Enhance®Fitness Dissemination and Implementation: 2010–2015: A Scoping Review

Authors:

Miruna G. Petrescu-Prahova, Thomas J. Eagen, Sarah L. Fishleder, Basia Belza

University of Washington affiliated authors are displayed in bold.

Published: February 2017

Read the full text in the open access journal American Journal of Preventive Medicine

Abstract:

Introduction

Physical activity has many benefits for older adult physical and mental health. Enhance®Fitness (EF) is an evidence-based group exercise program delivered by community-based organizations. The purpose of this study was to review recent evidence on the dissemination and implementation of EF.

Methods

A scoping review of qualitative and quantitative studies with EF as main focus was conducted. CINAHL, PubMed, PubMed Central, SCOPUS, Web of Science, PsycINFO, and Google Scholar were searched between October and November 2015 for data-based studies on EF published in 2010–2015. Two team members abstracted each paper independently using a data abstraction tool. Results were summarized using the Reach, Effectiveness, Adoption, Implementation, and Maintenance (RE-AIM) framework.

Results

Seventeen publications met inclusion criteria. EF has reached and is effective across a broad population base, including individuals with low SES and diverse ethnic/racial backgrounds. EF participation may be associated with reduced risk for falls requiring medical care, and is associated with fewer hospital admissions. Analyses of medical cost savings from EF participation and program implementation costs suggest economic benefits of EF implementation for communities. Organization-level maintenance is facilitated by program-specific and organizational factors, such as instructor training and funding. Individual-level maintenance is facilitated by program structure, absence of pain, and increased quality of life.

Conclusions

More-rigorous evidence is needed about the association between participation in EF and conditions such as falls.
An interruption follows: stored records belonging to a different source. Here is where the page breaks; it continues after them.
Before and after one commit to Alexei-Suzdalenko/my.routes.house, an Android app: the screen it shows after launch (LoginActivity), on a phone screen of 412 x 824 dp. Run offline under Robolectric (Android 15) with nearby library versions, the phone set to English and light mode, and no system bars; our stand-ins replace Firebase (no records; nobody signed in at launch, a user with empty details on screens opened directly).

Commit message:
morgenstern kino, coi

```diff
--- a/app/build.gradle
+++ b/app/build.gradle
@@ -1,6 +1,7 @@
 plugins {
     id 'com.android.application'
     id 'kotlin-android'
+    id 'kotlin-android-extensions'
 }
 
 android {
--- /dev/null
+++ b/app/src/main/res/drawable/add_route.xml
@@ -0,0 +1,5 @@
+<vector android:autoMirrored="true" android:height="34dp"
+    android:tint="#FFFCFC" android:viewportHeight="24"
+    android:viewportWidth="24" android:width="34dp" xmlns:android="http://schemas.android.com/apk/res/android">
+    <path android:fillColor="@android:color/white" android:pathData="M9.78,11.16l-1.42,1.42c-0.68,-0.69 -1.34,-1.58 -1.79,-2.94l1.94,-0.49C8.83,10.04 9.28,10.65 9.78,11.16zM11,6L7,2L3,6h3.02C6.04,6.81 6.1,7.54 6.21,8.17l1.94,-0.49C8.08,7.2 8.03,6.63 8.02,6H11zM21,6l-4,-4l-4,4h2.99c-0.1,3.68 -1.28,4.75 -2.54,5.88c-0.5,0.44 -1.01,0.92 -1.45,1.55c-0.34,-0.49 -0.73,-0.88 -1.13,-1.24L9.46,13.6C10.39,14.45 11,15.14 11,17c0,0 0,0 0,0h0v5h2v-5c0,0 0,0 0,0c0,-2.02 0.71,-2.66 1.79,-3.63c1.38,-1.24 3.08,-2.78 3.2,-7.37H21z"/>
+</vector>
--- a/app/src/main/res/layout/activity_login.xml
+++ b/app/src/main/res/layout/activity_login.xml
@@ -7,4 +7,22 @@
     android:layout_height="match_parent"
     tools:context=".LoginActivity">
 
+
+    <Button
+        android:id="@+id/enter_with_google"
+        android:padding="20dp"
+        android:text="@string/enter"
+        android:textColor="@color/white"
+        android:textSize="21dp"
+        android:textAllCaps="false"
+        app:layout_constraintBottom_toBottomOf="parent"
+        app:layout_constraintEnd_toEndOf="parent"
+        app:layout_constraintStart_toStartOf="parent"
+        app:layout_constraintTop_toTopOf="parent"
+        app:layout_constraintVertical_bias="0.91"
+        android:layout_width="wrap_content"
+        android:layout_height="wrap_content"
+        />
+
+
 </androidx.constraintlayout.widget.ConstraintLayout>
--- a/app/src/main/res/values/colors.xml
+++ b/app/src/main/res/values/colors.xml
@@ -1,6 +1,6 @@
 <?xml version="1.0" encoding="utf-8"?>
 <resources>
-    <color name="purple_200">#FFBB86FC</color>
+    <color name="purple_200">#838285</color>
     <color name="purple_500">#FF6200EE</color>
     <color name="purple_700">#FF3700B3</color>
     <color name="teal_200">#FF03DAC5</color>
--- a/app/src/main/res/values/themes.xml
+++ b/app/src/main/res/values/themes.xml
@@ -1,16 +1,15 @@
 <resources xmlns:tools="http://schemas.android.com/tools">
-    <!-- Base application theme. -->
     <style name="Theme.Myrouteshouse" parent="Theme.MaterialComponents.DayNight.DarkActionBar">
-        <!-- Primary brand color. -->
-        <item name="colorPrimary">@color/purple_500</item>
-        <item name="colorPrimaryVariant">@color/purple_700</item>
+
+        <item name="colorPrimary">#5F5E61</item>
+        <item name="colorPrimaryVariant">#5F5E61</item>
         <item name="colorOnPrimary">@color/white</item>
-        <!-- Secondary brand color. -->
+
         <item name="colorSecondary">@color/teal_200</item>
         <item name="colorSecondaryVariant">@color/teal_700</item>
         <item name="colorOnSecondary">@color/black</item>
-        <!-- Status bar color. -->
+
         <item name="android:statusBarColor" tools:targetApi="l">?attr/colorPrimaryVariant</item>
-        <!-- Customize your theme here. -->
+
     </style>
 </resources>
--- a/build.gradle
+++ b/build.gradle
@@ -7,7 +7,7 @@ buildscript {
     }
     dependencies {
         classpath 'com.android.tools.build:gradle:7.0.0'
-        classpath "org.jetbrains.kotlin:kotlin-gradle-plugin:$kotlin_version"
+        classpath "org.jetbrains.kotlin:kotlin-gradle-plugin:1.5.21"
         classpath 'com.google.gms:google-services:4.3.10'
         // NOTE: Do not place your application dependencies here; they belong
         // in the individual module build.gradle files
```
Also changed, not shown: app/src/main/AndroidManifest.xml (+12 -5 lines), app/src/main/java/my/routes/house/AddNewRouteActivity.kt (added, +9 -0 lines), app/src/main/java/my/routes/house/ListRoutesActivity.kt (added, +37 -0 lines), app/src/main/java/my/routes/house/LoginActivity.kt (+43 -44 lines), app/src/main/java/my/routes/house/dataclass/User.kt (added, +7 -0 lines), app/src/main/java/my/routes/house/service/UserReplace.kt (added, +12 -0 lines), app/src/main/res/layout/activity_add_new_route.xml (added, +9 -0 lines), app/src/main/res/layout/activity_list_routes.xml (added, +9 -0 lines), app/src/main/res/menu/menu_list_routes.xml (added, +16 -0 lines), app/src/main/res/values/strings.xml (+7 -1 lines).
Evaluation of program fidelity, adaptations, and sustainability is limited; more-systematic examination across population groups and types of organizations would help ensure older adults continue to benefit from EF participation.

**This abstract is posted with permission under the Creative Commons Attribution 4.0 International License**